Yesterday, the Bardarbunga crisis celebrated its first month. As our readers have already remarked, the IMO has put out an update that summarises the earthquake data over the past month. In all, some 25,000 earthquakes have been registered by the automated system of which no less than 5,900 have been manually checked by a seismologist. That is approximately 200 earthquakes per day on average or eight quakes per hour, during “rush hour”, quite a few more. This is really quite a staggering achievement by the IMO!
Yesterday in an interview carried by Icelandic News Agency MBL , Volcanologist Ármann Höskuldsson said that the Holuhraun eruption is abating. This could indicate that the first scenario might be about to happen: “Subsidence of the Bárðarbunga caldera stops and the eruption on Holuhraun declines gradually.” However, at this stage no such conclusion can be drawn as the subsidence continues even if the eruption may seem to be in decline. However, the IMO today claims that “Measurements show that the lava field in Holuhraun continues to expand. There are no signs of decreasing lava production” and ” The subsidence of the Bardarbunga caldera continues with the rate of about 50 cm over the last 24 hours.”
If we look at what could possibly be one of the best clues available, the chemical composition of the lava, there are some interesting comparisons to be drawn with those for the 2010 Eyjafjallajökull. First, Holuhraun as released by the IMO on Friday, September 5th:
The four first samples in the table were taken from the lava erupted in Phase II of the current Holuhraun eruption. The last sample (HRW-04) is from pre-existing Holuhraun lava, i.e. from previous eruptions in the area. The key elements to look at are SiO2 and MgO. The percentage of SiO2 indicates how evolved the magma is. Juvenile, basaltic magma usually has an SiO2 content of around 45%. The first of the evolved magmas, Andesite, usually has an SiO2 content in the 55% – 60% range. The second, MgO, can give an indication as to how fresh from the astenosphere/mantle the magma is. However, this seems to vary slightly from location to location. Now on to the Eyjafjallajökull samples from 2010:
As is readily apparent, the SiO2 content of the first fissure eruption at Fimvörduhals was substantially lower and consistent with juvenile basalt whereas the samples taken from the main eruption were basaltic-andesitic to andesitic in composition.
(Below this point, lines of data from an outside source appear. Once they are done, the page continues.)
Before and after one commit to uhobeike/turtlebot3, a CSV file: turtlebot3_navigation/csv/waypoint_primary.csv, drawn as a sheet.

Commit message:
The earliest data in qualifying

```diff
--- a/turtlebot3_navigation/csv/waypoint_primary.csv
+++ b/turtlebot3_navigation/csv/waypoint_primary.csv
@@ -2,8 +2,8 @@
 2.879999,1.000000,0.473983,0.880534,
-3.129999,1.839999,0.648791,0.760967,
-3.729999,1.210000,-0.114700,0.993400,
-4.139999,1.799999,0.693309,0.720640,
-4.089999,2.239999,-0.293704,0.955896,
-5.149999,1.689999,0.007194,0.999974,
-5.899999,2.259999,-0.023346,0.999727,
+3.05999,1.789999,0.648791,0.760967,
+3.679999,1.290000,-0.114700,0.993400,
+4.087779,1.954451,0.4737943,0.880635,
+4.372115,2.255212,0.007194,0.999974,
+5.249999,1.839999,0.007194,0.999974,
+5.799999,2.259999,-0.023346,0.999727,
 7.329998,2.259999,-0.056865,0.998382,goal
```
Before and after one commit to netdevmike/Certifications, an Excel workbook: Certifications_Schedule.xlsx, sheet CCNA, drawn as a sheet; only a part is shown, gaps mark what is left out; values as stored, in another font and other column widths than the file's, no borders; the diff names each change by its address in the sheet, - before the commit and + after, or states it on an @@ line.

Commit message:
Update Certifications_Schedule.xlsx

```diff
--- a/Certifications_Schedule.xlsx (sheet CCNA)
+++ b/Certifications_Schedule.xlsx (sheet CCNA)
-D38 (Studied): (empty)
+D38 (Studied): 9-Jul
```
The reverse is true for the MgO content, indicating that the Fimvörduhals eruption consisted of juvenile magma more or less directly from the astenosphere/mantle.
Volcanologists have mentioned the likelihood that the magma erupted this far at Holuhraun may be more evolved magmas that have been pushed out by the initial intrusion and subsequent continuing collapse at Bardarbunga, something that the above chemical analysis may support. Also, the report by Guðmundur Heiðar Guðfinnsson and Sigurður Jakobsson published by the IMO on Monday, September 8th, suggest this may be the case as they identify the magma as partially being “olivine-normative tholeiite” (0-5 wt% ol). The SEM analysis of some samples indicates that the (Holuhraun) erupted magma contains minor amount of plagioclase phenocrysts (<1%) and even scarcer olivine phenocrysts and they conclude that the lack of Fe-Ti oxides suggests that the samples had quenched before Fe-Ti oxides could form. As this is evidence of evolved magmas, it supports the conclusion that the magmas erupted this far are older and evolved magmas from the Bardarbunga magma reservoir. This view has been confirmed by the foremost theoretical volcanologist, Professor Haraldur Sigurðsson, on http://vulkan.blog.is/blog/vulkan/
Furthermore, the HRW-04 sample from a previous, older eruption is very similar to the recent ones. This indicates that the current modus operandi is not something new, that at least one previous eruption has followed the same pattern of a new intrusion pushing out older magmas from underneath Bardarbunga. This may be heartening news as the present subsidence of the caldera then most likely also is not a new feature, that it has happened at least once before without the entire system going into a full-scale caldera eruption and thus, that there is an improved chance of this not happening now. To judge by the current depth of the caldera, this must have happened several times previously. The salient question is if this time, the caldera will collapse far enough to trigger the ultimately inevitable great eruption.
Thus the long wait begins. Just how long is anyone’s guess.
Henrik (a.k.a. Pyrite)
Only the IMO and the Allmannavarnir can issue volcanic warnings and only London VAAC can issue Flight Warnings.
We know a few wish to go there right now. But, remember to stay on the where the wind is not blowing, this is a very gassy eruption high in SO2. Even one breath of the exhaust could kill you, so please respect any and all warnings from the appropriate Icelandic authorities!